Task description » Please find how many lines of the data contain the string "README", and respond with that number only.

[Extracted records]

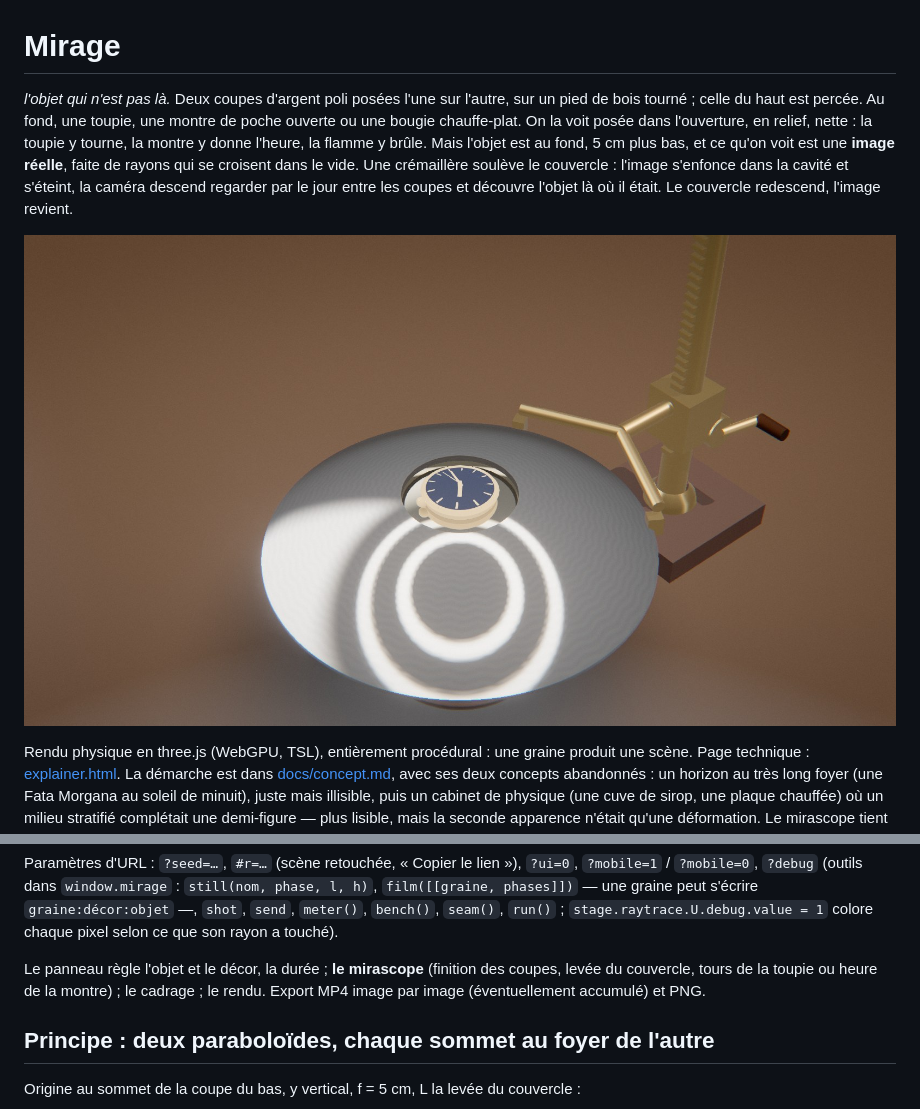
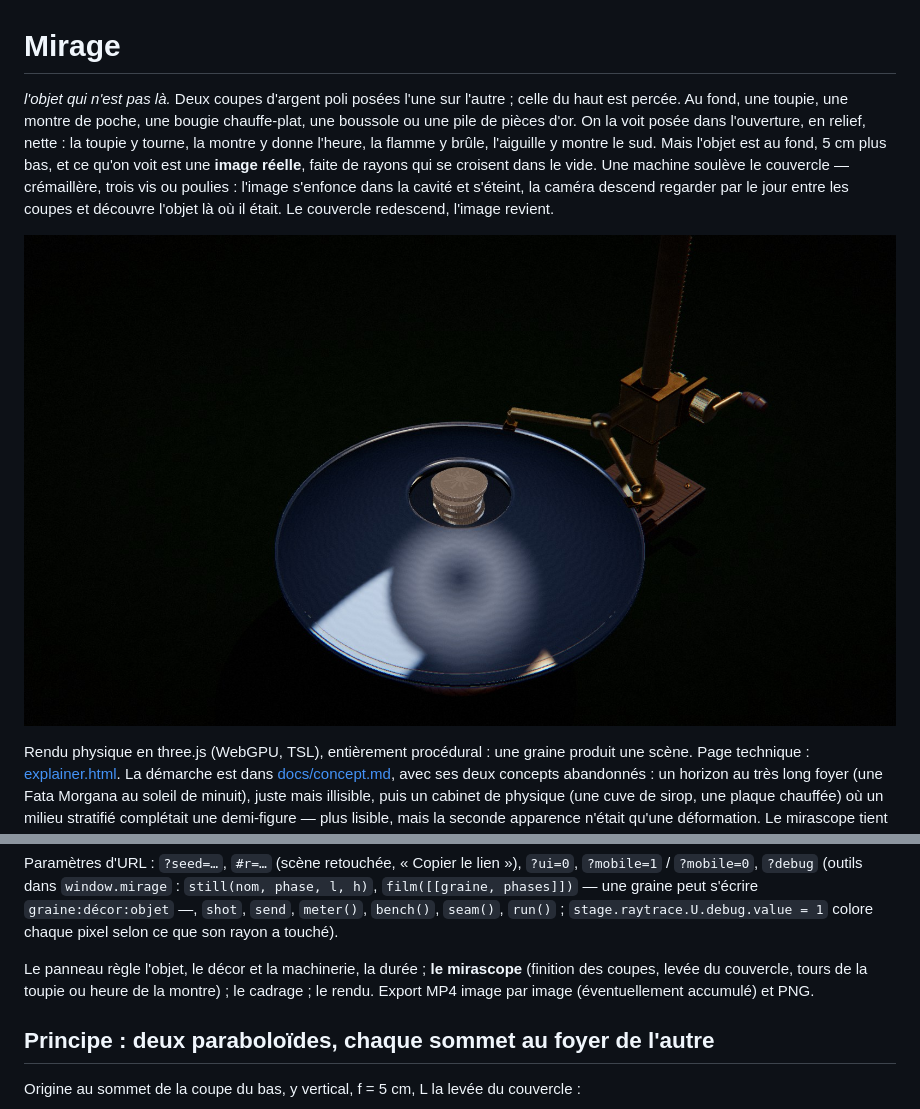
Before and after one commit to drschizzo/Codevember, a Markdown page: mirage/README.md, 2 parts joined by grey strips. GitHub-like rendering; pictures changed too: mirage/docs/capture.jpg.

```diff
--- a/mirage/README.md
+++ b/mirage/README.md
@@ -1,6 +1,6 @@
 # Mirage
 
-*l'objet qui n'est pas là.* Deux coupes d'argent poli posées l'une sur l'autre, sur un pied de bois tourné ; celle du haut est percée. Au fond, une toupie, une montre de poche ouverte ou une bougie chauffe-plat. On la voit posée dans l'ouverture, en relief, nette : la toupie y tourne, la montre y donne l'heure, la flamme y brûle. Mais l'objet est au fond, 5 cm plus bas, et ce qu'on voit est une **image réelle**, faite de rayons qui se croisent dans le vide. Une crémaillère soulève le couvercle : l'image s'enfonce dans la cavité et s'éteint, la caméra descend regarder par le jour entre les coupes et découvre l'objet là où il était. Le couvercle redescend, l'image revient.
+*l'objet qui n'est pas là.* Deux coupes d'argent poli posées l'une sur l'autre ; celle du haut est percée. Au fond, une toupie, une montre de poche, une bougie chauffe-plat, une boussole ou une pile de pièces d'or. On la voit posée dans l'ouverture, en relief, nette : la toupie y tourne, la montre y donne l'heure, la flamme y brûle, l'aiguille y montre le sud. Mais l'objet est au fond, 5 cm plus bas, et ce qu'on voit est une **image réelle**, faite de rayons qui se croisent dans le vide. Une machine soulève le couvercle — crémaillère, trois vis ou poulies : l'image s'enfonce dans la cavité et s'éteint, la caméra descend regarder par le jour entre les coupes et découvre l'objet là où il était. Le couvercle redescend, l'image revient.
 
 ![Mirage](docs/capture.jpg)
 
@@ -22,7 +22,7 @@ Sur écran tactile : une touche met en pause, deux touches tirent une nouvelle s
 
 Paramètres d'URL : `?seed=…`, `#r=…` (scène retouchée, « Copier le lien »), `?ui=0`, `?mobile=1` / `?mobile=0`, `?debug` (outils dans `window.mirage` : `still(nom, phase, l, h)`, `film([[graine, phases]])` — une graine peut s'écrire `graine:décor:objet` —, `shot`, `send`, `meter()`, `bench()`, `seam()`, `run()` ; `stage.raytrace.U.debug.value = 1` colore chaque pixel selon ce que son rayon a touché).
 
-Le panneau règle l'objet et le décor, la durée ; **le mirascope** (finition des coupes, levée du couvercle, tours de la toupie ou heure de la montre) ; le cadrage ; le rendu. Export MP4 image par image (éventuellement accumulé) et PNG.
+Le panneau règle l'objet, le décor et la machinerie, la durée ; **le mirascope** (finition des coupes, levée du couvercle, tours de la toupie ou heure de la montre) ; le cadrage ; le rendu. Export MP4 image par image (éventuellement accumulé) et PNG.
 
 ## Principe : deux paraboloïdes, chaque sommet au foyer de l'autre
 
```
Also changed, not shown: other parts of mirage/README.md (+30 -14 lines), README.md (+1 -1 lines), mirage/docs/concept.md (+9 -0 lines), home/mirage-scene.jpg, 14 other files.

Written solution » 4